The Turkish camp was soon seated in the neighborhood of Kataish, in Phrygia, and his flying cavalry laid waste the country as far as the Hellespont and the Black Sea.”
These are a few of the many passages that might be quoted showing that at this period of invasion the Turks were an army of horsemen.
 It is also curious that the Turks counted their cavalry, not by thousands, or regiments, as is customary in European armies, but by “myriads,” using the very same term that John employs to denote the numbers of these Euphratean horsemen.
The apostle notes that these horsemen have breastplates of fire, and jacinth, and brimstone.
These terms may be translated red, blue, and yellow, and I suppose, refer to the attire worn by these Turkish riders. Historians assure us that until the reorganization of the Turkish armies upon the European plan,–within the [179] present generation,–these were the prevalent colors of the Turkish uniform.
The description of the means employed by these strange horsemen to injure and destroy their enemies is remarkable. The heads of the horses appeared to the apostle like the heads of lions, and out of these lion-like mouths went forth fire, and smoke, and brimstone, by which were slain the third part of men. The reader will bear in mind that John saw a picture of coming events and records the series as they appear to him.
 The head and jaws of the lion are mighty to destroy. As the lion springs upon its victim he utters a deafening roar. John says that the instruments of death were the fire, smoke, and brimstone that proceeded out of the mouth of the horses. Evidently then there is a terrific roar like that of the lion, and fire and smoke and brimstone leap forth. These last become a deadly instrument of destruction to men.
If you were to look from a distance upon a cavalry soldier, as he charged, carbine in hand, and fired upon his enemy, the fire and smoke would seem to leap from the horse’s head, the enemy would fall, and the brimstone smell of burning powder would be left behind, for I need not say that sulphur is a chief ingredient of this instrument of death.
 If, indeed, we [180] were to search for a symbol of the use of firearms in war it would be hard for us to find one more appropriate. If gunpowder was used in this Turkish invasion it would certainly correspond with the description.
Gunpowder was unknown to the ancients, was never employed by the northern races that overthrow Rome, was unthought of by the Arab followers of Mahomet who attacked the Eastern Empire. Was it unknown to the Turks?
Again we turn to Gibbon, and we learn that during the period of these Turkish wars a complete revolution took place in modes of warfare. Then, for the first time, upon an extensive scale, gunpowder was used for slaying men.
We quote The Decline and Fall of the Roman Empire, Vol. VI., pp. 379-80, and 388-89, in which he speaks of the adoption of artillery by the Turkish Sultan who laid siege to, and took the city of Constantinople, after breaches were battered in its walls by cannon.
Among the implements of destruction he studied with peculiar care the recent and tremendous discovery of the Latins; and his artillery surpassed whatever had yet appeared in the world.
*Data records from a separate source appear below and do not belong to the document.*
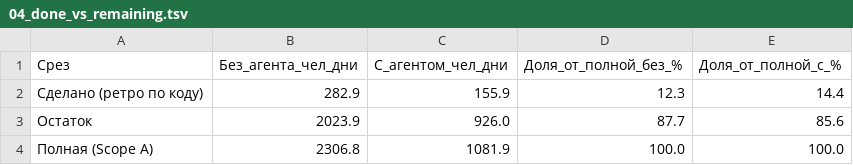
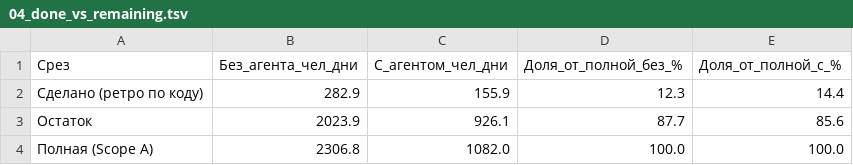
Before and after one commit to ivasylyev/BlazorSvt, a TSV file: docs/estimation/04_done_vs_remaining.tsv, drawn as a sheet.

```diff
--- a/docs/estimation/04_done_vs_remaining.tsv
+++ b/docs/estimation/04_done_vs_remaining.tsv
@@ -2,3 +2,3 @@
 Сделано (ретро по коду)	282.9	155.9	12.3	14.4
-Остаток	2023.9	926.0	87.7	85.6
-Полная (Scope A)	2306.8	1081.9	100.0	100.0
+Остаток	2023.9	926.1	87.7	85.6
+Полная (Scope A)	2306.8	1082.0	100.0	100.0
```
Also changed, not shown: docs/estimation/00_summary_by_stage.tsv, docs/estimation/01_detail_items.tsv, 51 other files.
A founder of cannon, a Dane or Hungarian, who had been almost starved in the Greek service, deserted to the Moslems, and was liberally entertained by the Turkish Sultan. Mahomet was satisfied with the answer to his first question, which he eagerly pressed on the artist.

“Am I able to cast a cannon capable of throwing a ball or stone of sufficient size to batter the walls of [181] Constantinople?

I am not ignorant of their strength; but were they more solid than those of Babylon, I could oppose an engine of superior power: the position and management of that engine must be left to your engineers.”

The great cannon of Mahomet has been separately noticed; an important and visible object in the history of the times: but that enormous engine was flanked by two fellows almost of equal magnitude; the long order of the Turkish artillery was pointed against the walls; fourteen batteries thundered, at once on the most accessible places; and of one of these it is ambiguously expressed, that it was mounted with one hundred and thirty balls, or discharged one hundred and thirty bullets.
It is thus seen that gunpowder was employed by the Turks in the overthrow of the Eastern Empire, and was a leading agency by which this conquest was effected.
I now ask the attention of the reader to a very singular statement concerning this army of horsemen that John saw engaged in the work of destruction by means of fire and smoke and brimstone. That statement is that the horses had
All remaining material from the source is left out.